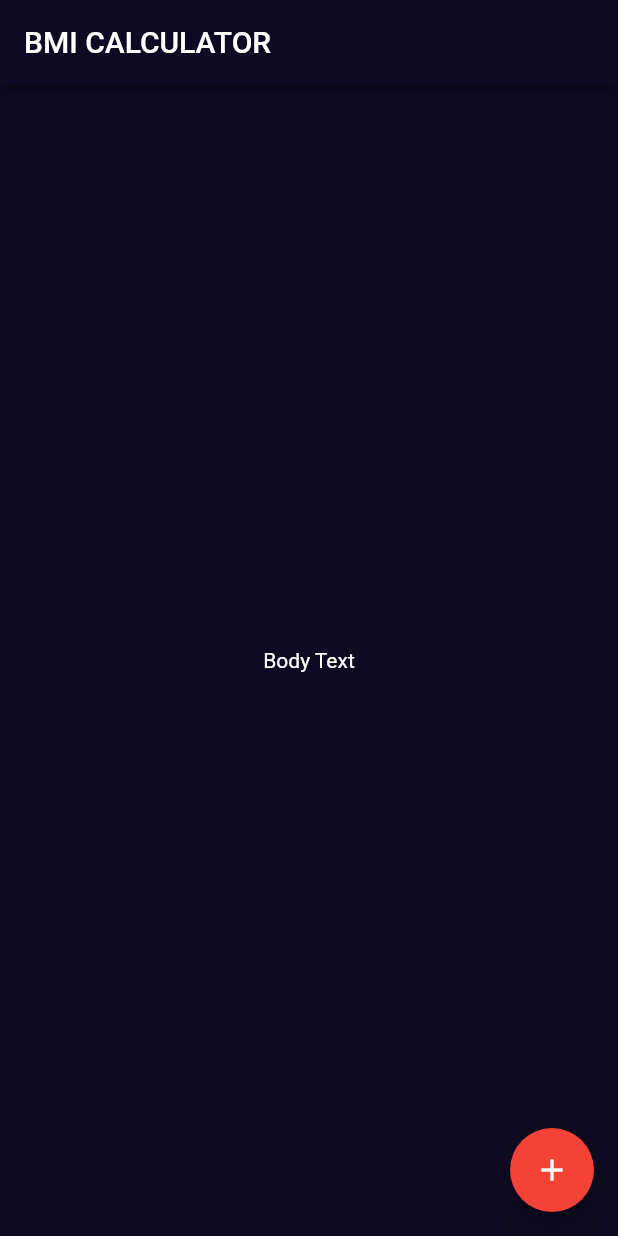
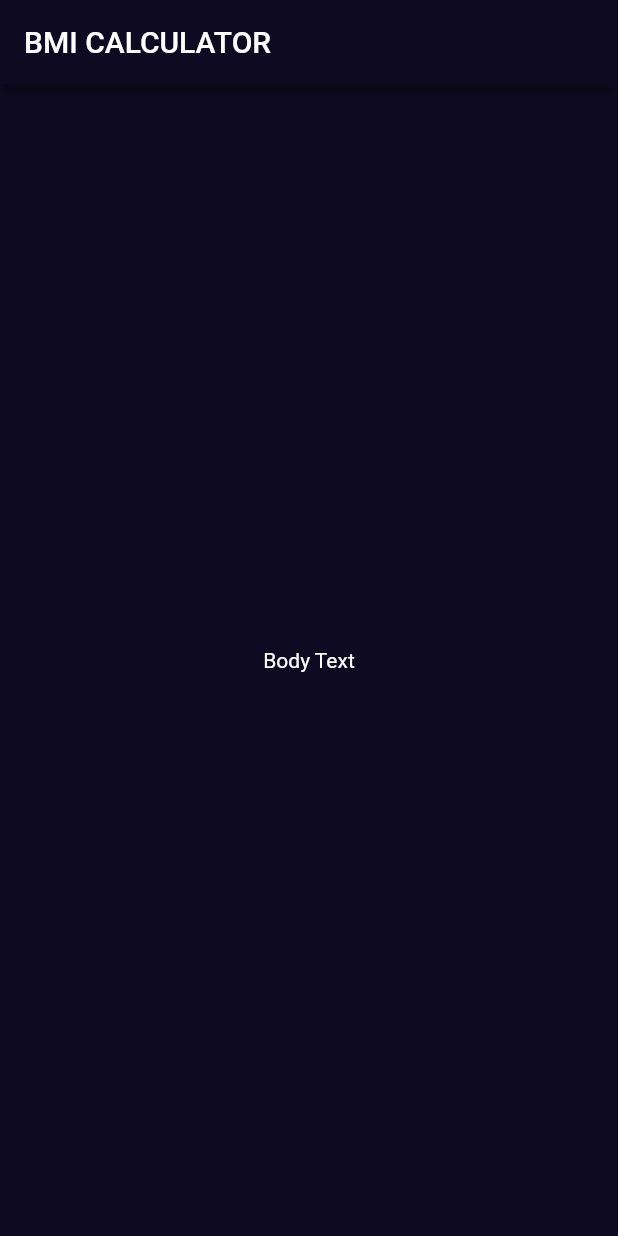
Before and after one commit to ginoliza/flutter_bmi_calculator, a Flutter app: the screen it shows after launch, on a phone screen of 412 x 824 dp. Run offline on Flutter 3.47's test engine with Material 2 defaults, Android fonts, the phone set to English and light mode, and no system bars.

Commit message:
input_page class added

```diff
--- /dev/null
+++ b/lib/input_page.dart
@@ -0,0 +1,20 @@
+import 'package:flutter/material.dart';
+
+class InputPage extends StatefulWidget {
+  @override
+  _InputPageState createState() => _InputPageState();
+}
+
+class _InputPageState extends State<InputPage> {
+  @override
+  Widget build(BuildContext context) {
+    return Scaffold(
+      appBar: AppBar(
+        title: Text('BMI CALCULATOR'),
+      ),
+      body: Center(
+        child: Text('Body Text'),
+      ),
+    );
+  }
+}
--- a/lib/main.dart
+++ b/lib/main.dart
@@ -1,4 +1,5 @@
 import 'package:flutter/material.dart';
+import 'input_page.dart';
 
 void main() => runApp(BMICalculator());
 
@@ -6,13 +7,10 @@ class BMICalculator extends StatelessWidget {
   @override
   Widget build(BuildContext context) {
     return MaterialApp(
-      /* Modificar solamente algunos elementos de: ej. dark */
       theme: ThemeData.dark().copyWith(
-        /* Color de fondo de la barra */
         appBarTheme: AppBarTheme(
           color: Color(0xff0e0a21),
         ),
-        /* Color de fondo del scaffold */
         scaffoldBackgroundColor: Color(0xff0e0a21),
       ),
       debugShowCheckedModeBanner: false,
@@ -20,34 +18,3 @@ class BMICalculator extends StatelessWidget {
     );
   }
 }
-
-class InputPage extends StatefulWidget {
-  @override
-  _InputPageState createState() => _InputPageState();
-}
-
-class _InputPageState extends State<InputPage> {
-  @override
-  Widget build(BuildContext context) {
-    return Scaffold(
-      appBar: AppBar(
-        title: Text('BMI CALCULATOR'),
-      ),
-      body: Center(
-        child: Text('Body Text'),
-      ),
-      /* Tener aun mas control de cada widget envolviendo con Theme */
-      floatingActionButton: Theme(
-        data: ThemeData(
-          floatingActionButtonTheme: FloatingActionButtonThemeData(
-            backgroundColor: Colors.red,
-          ),
-        ),
-        child: FloatingActionButton(
-          child: Icon(Icons.add),
-          onPressed: () {},
-        ),
-      ),
-    );
-  }
-}
```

========

**Exercise description:** Each line above where the word "class" occurs should be copied out.

**Output of the exercise:**
input_page class added
+class InputPage extends StatefulWidget {
+class _InputPageState extends State<InputPage> {
@@ -6,13 +7,10 @@ class BMICalculator extends StatelessWidget {
@@ -20,34 +18,3 @@ class BMICalculator extends StatelessWidget {
-class InputPage extends StatefulWidget {
-class _InputPageState extends State<InputPage> {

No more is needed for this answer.